This course is designed for experienced application developers and architects responsible for Web applications in a Microsoft environment.
This three-day intensive course teaches the essential elements of ADO.NET such that at the end of the course the programmer is able to utilize its tremendous database manipulation powers to build effective database applications. The course includes a major case study demonstrating the use of ADO.NET in a realistic setting. It is current to .NET 4.0, Visual Studio 2010 and SQL Server 2008.
The course opens with an overview of ADO.NET and its relation to previous Microsoft data access technologies. It includes a discussion of ADO.NET architecture, main interfaces and classes, and programming with both the connected and disconnected models. The database for the case study is introduced.
The next two chapters cover in detail Connection and Command objects, which are essential in both connected and disconnected database access scenarios. The following chapter covers DataReaders, which provide a fast, forward-only reading capability. Programming with DataReaders bears a close resemblance to programming with the vintage recordset object.
Then the course focuses on the backbone of ADO.NET: DataSet and its related classes, such as DataAdapter, DataTable, DataRow, DataColumn, DataRelation, TableMappings and ColumnMappings. DataSet is able to handle multiple tables while remaining disconnected. It is eminently suited for building highly scalable applications for the Web. The close relationship between ADO.NET and XML is covered in detail. Transactions and concurrency are covered.

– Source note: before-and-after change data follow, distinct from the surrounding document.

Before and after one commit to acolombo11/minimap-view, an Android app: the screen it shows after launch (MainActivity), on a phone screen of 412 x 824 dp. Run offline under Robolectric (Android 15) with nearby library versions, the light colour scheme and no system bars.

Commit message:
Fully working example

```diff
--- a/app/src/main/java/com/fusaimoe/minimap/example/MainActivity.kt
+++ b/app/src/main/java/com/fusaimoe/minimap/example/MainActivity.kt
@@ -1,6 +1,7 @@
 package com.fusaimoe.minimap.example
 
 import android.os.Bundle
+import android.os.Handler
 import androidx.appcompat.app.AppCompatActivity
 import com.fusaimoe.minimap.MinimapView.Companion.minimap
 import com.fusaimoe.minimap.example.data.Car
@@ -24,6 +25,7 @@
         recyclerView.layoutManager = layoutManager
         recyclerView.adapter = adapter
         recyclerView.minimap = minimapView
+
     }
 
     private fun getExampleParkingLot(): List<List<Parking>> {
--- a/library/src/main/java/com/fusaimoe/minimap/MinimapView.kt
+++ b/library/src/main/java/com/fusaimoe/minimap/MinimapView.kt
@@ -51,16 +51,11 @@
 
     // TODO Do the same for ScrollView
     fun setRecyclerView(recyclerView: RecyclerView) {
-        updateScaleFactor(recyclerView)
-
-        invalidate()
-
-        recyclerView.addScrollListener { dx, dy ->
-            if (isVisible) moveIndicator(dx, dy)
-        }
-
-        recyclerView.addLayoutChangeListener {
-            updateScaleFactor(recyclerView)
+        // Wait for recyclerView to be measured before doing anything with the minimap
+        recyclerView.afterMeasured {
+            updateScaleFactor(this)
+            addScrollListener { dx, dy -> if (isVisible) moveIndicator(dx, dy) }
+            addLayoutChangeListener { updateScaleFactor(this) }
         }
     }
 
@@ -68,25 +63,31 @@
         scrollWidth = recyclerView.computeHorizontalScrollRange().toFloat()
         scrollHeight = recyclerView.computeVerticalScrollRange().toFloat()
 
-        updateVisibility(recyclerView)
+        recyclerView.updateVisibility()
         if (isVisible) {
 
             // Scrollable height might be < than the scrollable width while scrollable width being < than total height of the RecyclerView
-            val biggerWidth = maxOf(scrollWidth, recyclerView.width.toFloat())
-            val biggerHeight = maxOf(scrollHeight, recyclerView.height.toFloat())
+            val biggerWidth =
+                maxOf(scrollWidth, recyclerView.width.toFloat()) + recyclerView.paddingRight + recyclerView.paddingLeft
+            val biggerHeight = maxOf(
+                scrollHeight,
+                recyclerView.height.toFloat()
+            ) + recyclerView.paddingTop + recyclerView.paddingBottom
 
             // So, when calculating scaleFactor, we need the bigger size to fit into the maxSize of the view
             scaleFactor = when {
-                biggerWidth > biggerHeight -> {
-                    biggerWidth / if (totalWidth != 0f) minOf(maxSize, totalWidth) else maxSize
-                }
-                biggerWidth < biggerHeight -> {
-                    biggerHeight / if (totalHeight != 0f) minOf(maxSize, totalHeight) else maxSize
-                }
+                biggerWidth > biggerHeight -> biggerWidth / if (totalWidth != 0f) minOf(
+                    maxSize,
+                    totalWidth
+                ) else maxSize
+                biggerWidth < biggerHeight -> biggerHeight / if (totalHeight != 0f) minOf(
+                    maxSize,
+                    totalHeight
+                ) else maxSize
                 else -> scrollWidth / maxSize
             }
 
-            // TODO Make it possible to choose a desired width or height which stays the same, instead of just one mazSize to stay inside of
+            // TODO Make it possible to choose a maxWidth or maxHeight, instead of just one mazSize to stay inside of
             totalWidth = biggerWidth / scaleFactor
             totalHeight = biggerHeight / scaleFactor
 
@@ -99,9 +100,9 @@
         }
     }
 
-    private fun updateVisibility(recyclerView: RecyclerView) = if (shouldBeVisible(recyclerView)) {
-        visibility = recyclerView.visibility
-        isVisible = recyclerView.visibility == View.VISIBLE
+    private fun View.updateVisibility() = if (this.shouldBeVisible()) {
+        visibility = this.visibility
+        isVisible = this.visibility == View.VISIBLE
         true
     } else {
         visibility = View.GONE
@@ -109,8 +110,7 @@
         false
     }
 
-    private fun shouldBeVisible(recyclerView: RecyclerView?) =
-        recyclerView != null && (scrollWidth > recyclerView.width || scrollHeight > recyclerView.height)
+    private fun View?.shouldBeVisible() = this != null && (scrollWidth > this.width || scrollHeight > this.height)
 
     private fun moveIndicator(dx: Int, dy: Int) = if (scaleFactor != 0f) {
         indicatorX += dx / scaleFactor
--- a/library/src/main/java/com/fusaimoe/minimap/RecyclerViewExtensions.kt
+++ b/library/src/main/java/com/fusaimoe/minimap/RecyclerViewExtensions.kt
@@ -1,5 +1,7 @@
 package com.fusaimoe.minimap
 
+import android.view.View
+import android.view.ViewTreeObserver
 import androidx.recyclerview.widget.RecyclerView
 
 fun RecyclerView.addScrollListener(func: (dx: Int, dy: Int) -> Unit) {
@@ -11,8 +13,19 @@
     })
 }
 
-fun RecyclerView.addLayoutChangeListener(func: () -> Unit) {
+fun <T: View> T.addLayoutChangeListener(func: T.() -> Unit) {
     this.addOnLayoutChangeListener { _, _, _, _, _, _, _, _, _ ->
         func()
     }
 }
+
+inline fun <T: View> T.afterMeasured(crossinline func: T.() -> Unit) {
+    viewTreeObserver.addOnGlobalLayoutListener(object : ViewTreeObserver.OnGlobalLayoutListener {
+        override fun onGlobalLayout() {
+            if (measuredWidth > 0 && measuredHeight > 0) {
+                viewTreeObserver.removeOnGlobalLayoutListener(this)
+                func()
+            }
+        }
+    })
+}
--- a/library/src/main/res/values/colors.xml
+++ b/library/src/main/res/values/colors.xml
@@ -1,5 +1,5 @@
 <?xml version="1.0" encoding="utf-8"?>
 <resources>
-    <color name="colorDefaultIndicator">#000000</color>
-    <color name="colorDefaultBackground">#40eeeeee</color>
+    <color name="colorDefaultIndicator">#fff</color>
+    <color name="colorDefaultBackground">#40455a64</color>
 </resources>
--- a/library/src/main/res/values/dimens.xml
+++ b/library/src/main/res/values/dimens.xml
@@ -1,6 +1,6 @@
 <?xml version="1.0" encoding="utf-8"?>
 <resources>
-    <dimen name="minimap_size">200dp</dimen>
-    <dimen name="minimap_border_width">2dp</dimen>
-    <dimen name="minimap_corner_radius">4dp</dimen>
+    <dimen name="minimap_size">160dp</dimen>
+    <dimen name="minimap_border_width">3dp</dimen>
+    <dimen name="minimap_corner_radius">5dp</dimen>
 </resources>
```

Additional features of ADO.NET are covered, including asynchronous operations, multiple active result sets and bulk copy. Language Integrated Query (LINQ) is covered in some detail, including LINQ to SQL, LINQ to DataSet and LINQ to Entities. The ADO.NET Entity Framework is introduced.
There are numerous example program implemented in a multiple-tier architecture, with separate tiers for data access and user interface. This course comes with a separate lab manual that has detailed instructions for labs implementing ADO.NET programs with Windows Forms clients. A parallel course, 4121 ADO.NET for Web Applications Using C#, provides a lab manual for Web Forms clients.
A basic knowledge of SQL and of programming the .NET Framework using C#. The student should also understand the fundamentals of XML. To get full benefit from the examples in the course the student should be able to write simple Windows Forms applications. A working knowledge of SQL Server is also desirable.